Chest radiography is not always necessary, or even useful, as an aid in determining the etiology of the infection.
Several studies, in fact, have demonstrated that chest radiography is 42-73% accurate in predicting the etiology of a case of pneumonia.
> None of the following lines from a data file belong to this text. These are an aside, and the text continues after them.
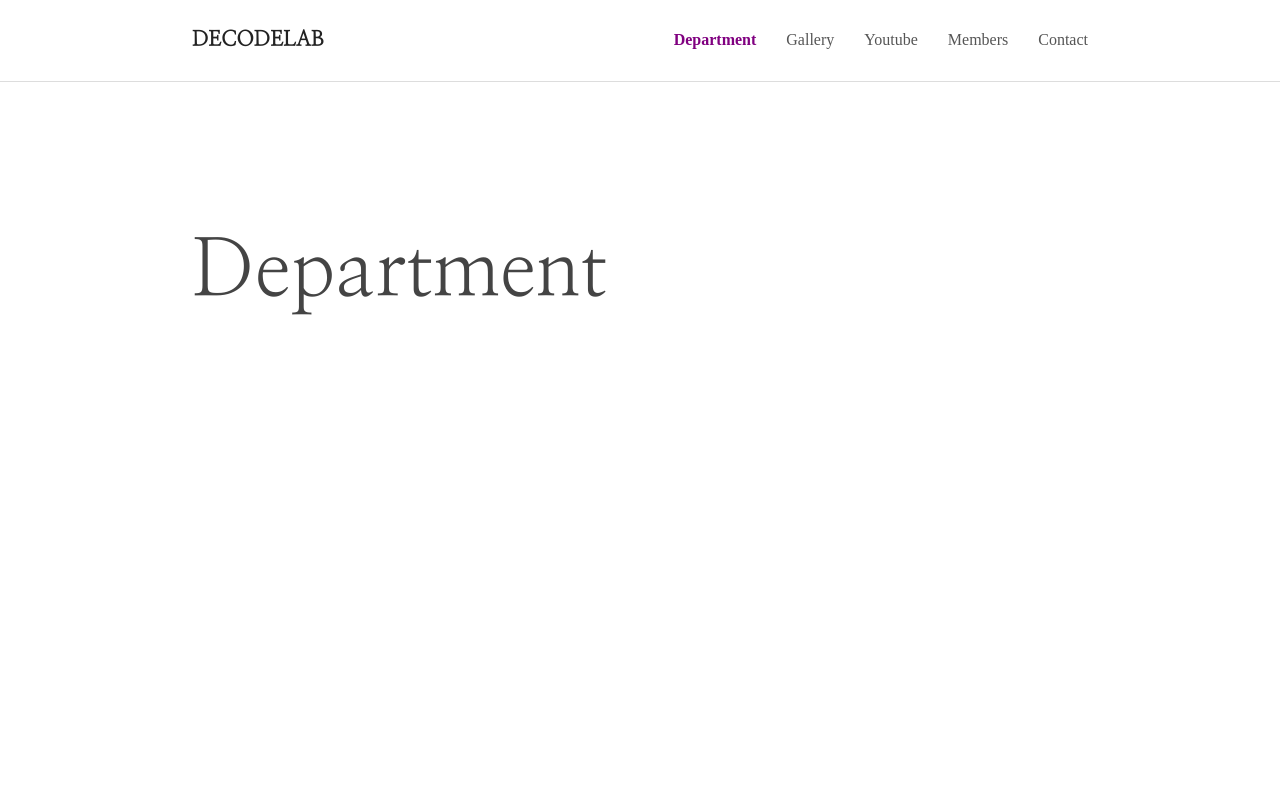
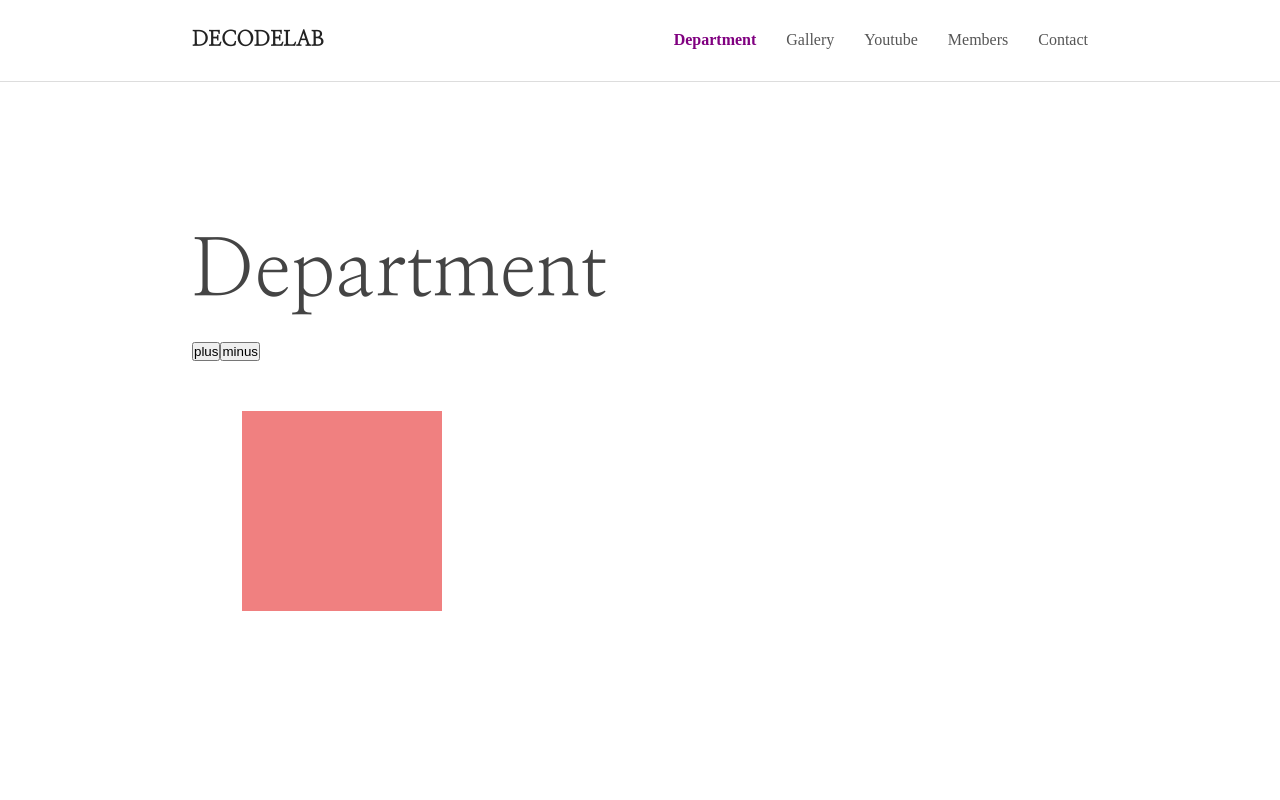
Before and after one commit to joeunhye/react-pj, a React (Create React App) app: page /department in a window 1280 px wide. Shown: the top 800 px of the page. Built offline with nearby package versions, Linux system fonts and the light colour scheme.

Commit message:
리액트애니메이션 예제1

```diff
--- a/src/components/sub/department/Department.jsx
+++ b/src/components/sub/department/Department.jsx
@@ -1,5 +1,25 @@
+import { useState, useRef } from 'react';
 import Layout from '../../common/layout/Layout';
+import './Department.scss';
 
 export default function Department() {
-	return <Layout title={'Department'}></Layout>;
+	const rotate = useRef(0);
+	let [num, setNum] = useState(0);
+	const plus = () => {
+		setNum(++num);
+	};
+	const minus = () => {
+		setNum(--num);
+	};
+	return (
+		<Layout title={'Department'}>
+			<button onClick={plus}>plus</button>
+			<button onClick={minus}>minus</button>
+			<article
+				style={{
+					transform: `rotate(${45 * num}deg)`,
+				}}
+			></article>
+		</Layout>
+	);
 }
--- a/src/components/sub/department/Department.scss
+++ b/src/components/sub/department/Department.scss
@@ -1,62 +1,9 @@
 .department {
-	figure {
-		background-color: lightblue;
-	}
-
-	.historyBox {
-		margin: 100px 0px;
-		article {
-			width: 100%;
-			display: flex;
-			flex-wrap: wrap;
-			padding: 50px 0px;
-			justify-content: space-between;
-			position: relative;
-
-			.line {
-				position: absolute;
-				top: 0;
-				left: 35%;
-				width: 1px;
-				height: 1px;
-				background: #555;
-			}
-
-			h2 {
-				width: 30%;
-				text-align: right;
-			}
-			ul {
-				width: 65%;
-				padding-left: 50px;
-			}
-		}
-	}
-
-	.memberBox {
-		width: 100%;
-		display: flex;
-		flex-wrap: wrap;
-		justify-content: space-between;
-
-		article {
-			width: 30%;
-			margin-bottom: 100px;
-
-			.pic {
-				width: 100%;
-				height: 30vw;
-
-				img {
-					width: 100%;
-					height: 100%;
-					object-fit: cover;
-				}
-			}
-
-			h2 {
-				margin-bottom: 10px;
-			}
-		}
+	article {
+		width: 200px;
+		height: 200px;
+		background-color: lightcoral;
+		margin: 50px;
+		transition: transform 0.5s;
 	}
 }
```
For example, in a study of 168 children with pneumonia, 2 radiologists who independently evaluated all chest radiographs were unable to distinguish whether the agent involved was bacterial, viral, or unidentified.
A retrospective cohort study that included 4708 children who presented to the emergency department with an asthma exacerbation reported that radiographic confirmation of pneumonia was present in only 5.9% of the 4708 children who underwent chest radiography.
Given the frequency of nonspecific findings obtained with imaging, clinical presentation and other laboratory findings must be considered in the diagnosis of pneumonia and in the determination of the etiologic agent.